Bill Jackson could be the man who finally manages to put a stop to insurance fraud. The police veteran is the architect of an “intelligent security solution” that has had a dramatic effect on travellers' cheque fraud. Now he is turning his attentions to the insurance industry.

Jackson developed the Core screening system two years ago, while working with forensic psychologist Eric Shepherd at Thomas Cook Financial Services' travellers' cheque investigation unit. He had been head-hunted to the travel company after introducing the world's first civilian surveillance team in conventional policing and developing a training programme on managing informants.

After a year's work, Jackson and his team came up with a unique distance conversation management system, to be used on people reporting the theft or loss of travellers' cheques. In simple terms, it works by taking their account over the phone and carefully conducting the conversation in a manner that would highlight deceptive behaviour such as hesitation, difficulty on detail or contradiction, then asking pertinent questions. The story is then put on a timeline to reveal areas of weakness.

“Conversation management entails taking the claimant through a systematic process of listening, writing, probing and summary,” Jackson says.

“It's a staged process that has also been adopted by the police service for interviewing both witnesses and suspects.”

The results of the system were phenomenal. Thomas Cook's claims repudiation rate increased from 4% to 25%, and an annual saving of £4m was made in defensible claims denials.

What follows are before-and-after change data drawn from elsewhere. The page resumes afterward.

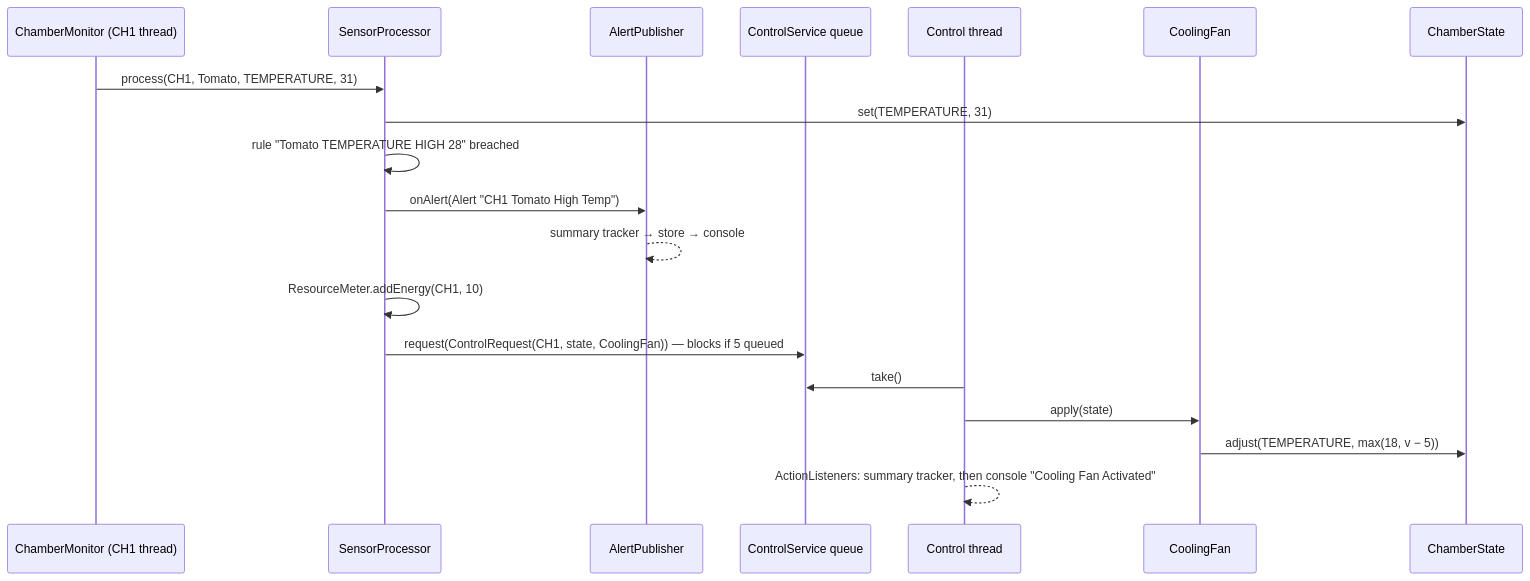
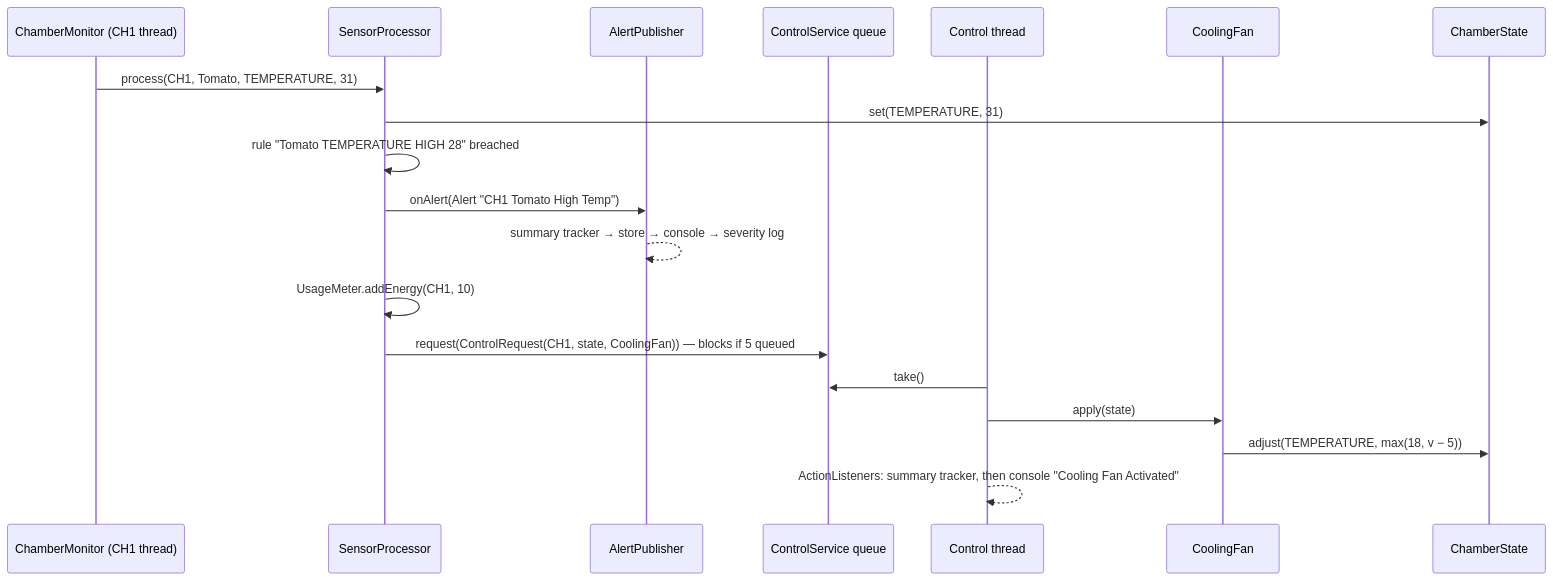
Before and after one commit to ansonpoh/SE301_Project: the second of 2 diagrams in README.md, drawn with Mermaid. The commit also changed other lines of this file and 11 other files, not shown here.

Commit message:
Fix stale and incorrect doc details (crops.csv columns, diagram, package table, phase docs), regenerate README.pdf and run.jar

````diff
--- a/README.md
+++ b/README.md
@@ -237,21 +248,21 @@
 ```mermaid
 sequenceDiagram
     participant M as ChamberMonitor (CH1 thread)
     participant P as SensorProcessor
     participant A as AlertPublisher
     participant Q as ControlService queue
     participant C as Control thread
     participant F as CoolingFan
     participant S as ChamberState
     M->>P: process(CH1, Tomato, TEMPERATURE, 31)
     P->>S: set(TEMPERATURE, 31)
     P->>P: rule "Tomato TEMPERATURE HIGH 28" breached
     P->>A: onAlert(Alert "CH1 Tomato High Temp")
-    A-->>A: summary tracker → store → console
-    P->>P: ResourceMeter.addEnergy(CH1, 10)
+    A-->>A: summary tracker → store → console → severity log
+    P->>P: UsageMeter.addEnergy(CH1, 10)
     P->>Q: request(ControlRequest(CH1, state, CoolingFan)) — blocks if 5 queued
     C->>Q: take()
     C->>F: apply(state)
     F->>S: adjust(TEMPERATURE, max(18, v − 5))
     C-->>C: ActionListeners: summary tracker, then console "Cooling Fan Activated"
 ```
````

Also, there was no drop in customer satisfaction, because excellent service is a vital part of the system.

“Most amazingly, 50% of those claims denied were as a result of them being withdrawn shortly after the claimant met the first signs of resistance which, in many cases, was as simple as offering to help them progress their claim by taking a full account of the circumstances,” Jackson says.

“We need to talk to people, listen to what they say and be empathetic, give them the extra service and use that as a chance to look for things that are wrong.”

A sure success
Jackson was so certain the system could be used to stem insurance fraud that he left Thomas Cook to start VFM Services last September. He has further developed Core into a more commercially-focused system he calls Empathic Risk Assessment or New Era.

It works on the premise that customer service and fraud management are not mutually exclusive activities.

“It does involve keeping control of the conversation, but there is a mountain of difference in being firm and being adversarial. To help with critical areas of the conversation, the claim handler sometimes works from a script that has been specifically designed for the company,” Jackson says.

“The key ingredient throughout is quality customer care. This element is a major force in dealing with fraud because empathising with a claimant and actually helping them make their claim can seriously unnerve those with criminal intent.”

He says that it is not difficult to train call centre staff and claims handlers to employ the system.

“The system places a range of demands on the phone claims handlers, not least with regard to intent listening, questioning, memorising, and contemporaneous data capture in a visual format,” Jackson says.

“A main tenet of the process is the use of applied psychology techniques to give operatives an understanding of how to test the claimant's short-term working memory.

“This is based on the simple principle that the genuine claimants will have no difficulty recalling events or details about something that really happened, while, in contrast, the fraudster will stumble, then fall.”

Fraudsters will move on
Jackson says New Era could teach the insurance industry to look at fraud in a different way.

“Seeking prosecutions is sometimes necessary, but it's an expensive way of managing fraud in volume. It's much more efficient to place the right resistance in the way of fraudulent claimants,” he says.

“Only a very small percentage are persistent career fraudsters and next time they'll go to an easier target. If everyone in insurance uses the same methods, they'll move to a new, easier industry.”

At present the only suppliers of the such a system are VFM, Shepherd's Forensic Solutions and Crawford & Co. Crawford's Score system is based on Thomas Cook's Core, and is run by Jackson's former deputy Will Gaskell.

Jackson reports growing interest from the insurance industry in the system and says he is in talks with several major companies. He is working with McLarens Toplis, which is rolling it out across its system and helping Jackson take it to the insurance industry.

“A number of in-house pilots are already under way and have had notable success. They all intend to increase their commitment,” he says.

“I don't think there's any alternatives. The industry's been protected by its ability to pass on the loss to customers but that's not going to be accepted anymore.”